__DATA FOR PROCESSING__.
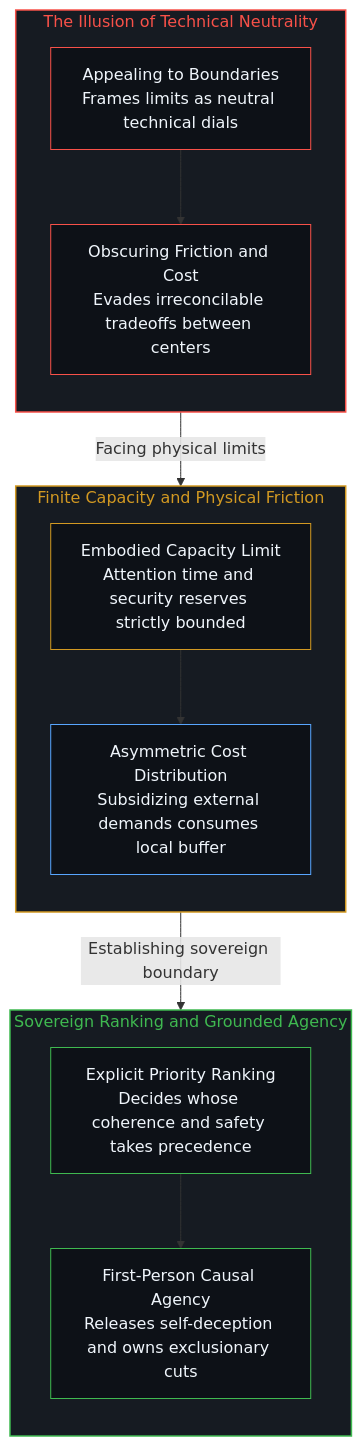
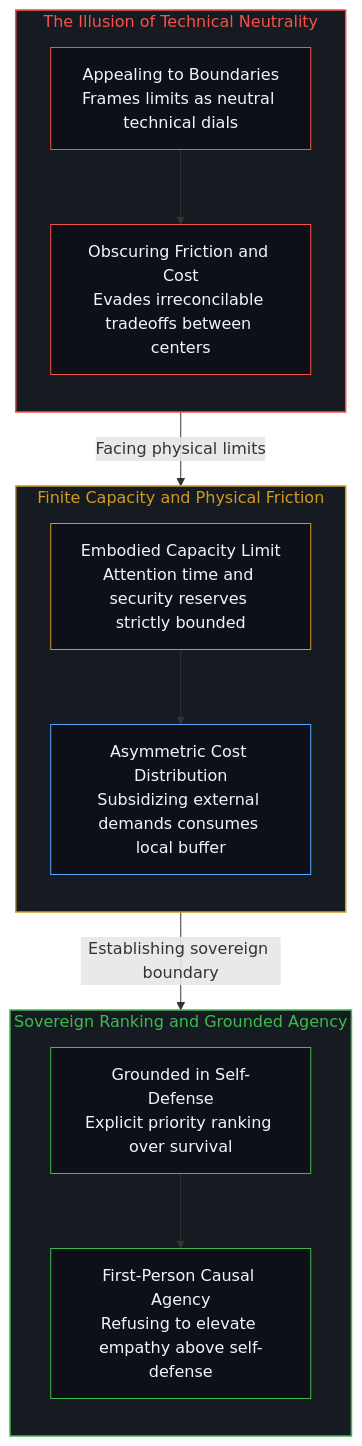
The fourth of 4 diagrams in content/posts/the-capability-reversal-of-empathy-and-the-contest-of-boundaries.md (powerpig99/not-a-toe), drawn with Mermaid before and after one commit. The commit also changed other lines of this file and 4 other files, not shown here.

Commit message:
Refine Post #345: Performative contradiction of hate and empathy definitionally suicidal above self-defense

````diff
--- a/content/posts/the-capability-reversal-of-empathy-and-the-contest-of-boundaries.md
+++ b/content/posts/the-capability-reversal-of-empathy-and-the-contest-of-boundaries.md
@@ -145,31 +153,31 @@
 ```mermaid
 graph TD
     subgraph S_Illusion ["The Illusion of Technical Neutrality"]
         direction TB
         ILL1["Appealing to Boundaries<br/>Frames limits as neutral technical dials"] --> ILL2["Obscuring Friction and Cost<br/>Evades irreconcilable tradeoffs between centers"]
     end
 
     subgraph S_Capacity ["Finite Capacity and Physical Friction"]
         direction TB
         CAP1["Embodied Capacity Limit<br/>Attention time and security reserves strictly bounded"] --> CAP2["Asymmetric Cost Distribution<br/>Subsidizing external demands consumes local buffer"]
     end
 
     subgraph S_Sovereignty ["Sovereign Ranking and Grounded Agency"]
         direction TB
-        SOV1["Explicit Priority Ranking<br/>Decides whose coherence and safety takes precedence"] --> SOV2["First-Person Causal Agency<br/>Releases self-deception and owns exclusionary cuts"]
+        SOV1["Grounded in Self-Defense<br/>Explicit priority ranking over survival"] --> SOV2["First-Person Causal Agency<br/>Refusing to elevate empathy above self-defense"]
     end
 
     ILL2 -->|"Facing physical limits"| CAP1
     CAP2 -->|"Establishing sovereign boundary"| SOV1
 
     style S_Illusion fill:#161b22,stroke:#f85149,stroke-width:1.5px,color:#f85149
     style S_Capacity fill:#161b22,stroke:#d29922,stroke-width:1.5px,color:#d29922
     style S_Sovereignty fill:#161b22,stroke:#3fb950,stroke-width:1.5px,color:#3fb950
 
     style ILL1 fill:#0d1117,stroke:#f85149,stroke-width:1px,color:#f0f6fc
     style ILL2 fill:#0d1117,stroke:#f85149,stroke-width:1px,color:#f0f6fc
     style CAP1 fill:#0d1117,stroke:#d29922,stroke-width:1px,color:#f0f6fc
     style CAP2 fill:#0d1117,stroke:#58a6ff,stroke-width:1px,color:#f0f6fc
     style SOV1 fill:#0d1117,stroke:#3fb950,stroke-width:1px,color:#f0f6fc
     style SOV2 fill:#0d1117,stroke:#3fb950,stroke-width:1px,color:#f0f6fc
 ```
````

__WHAT YOU WILL DO__.
Only a number is expected here: the count of lines with the string "empathy" in the material above.

__EXERCISE RESULT__.
5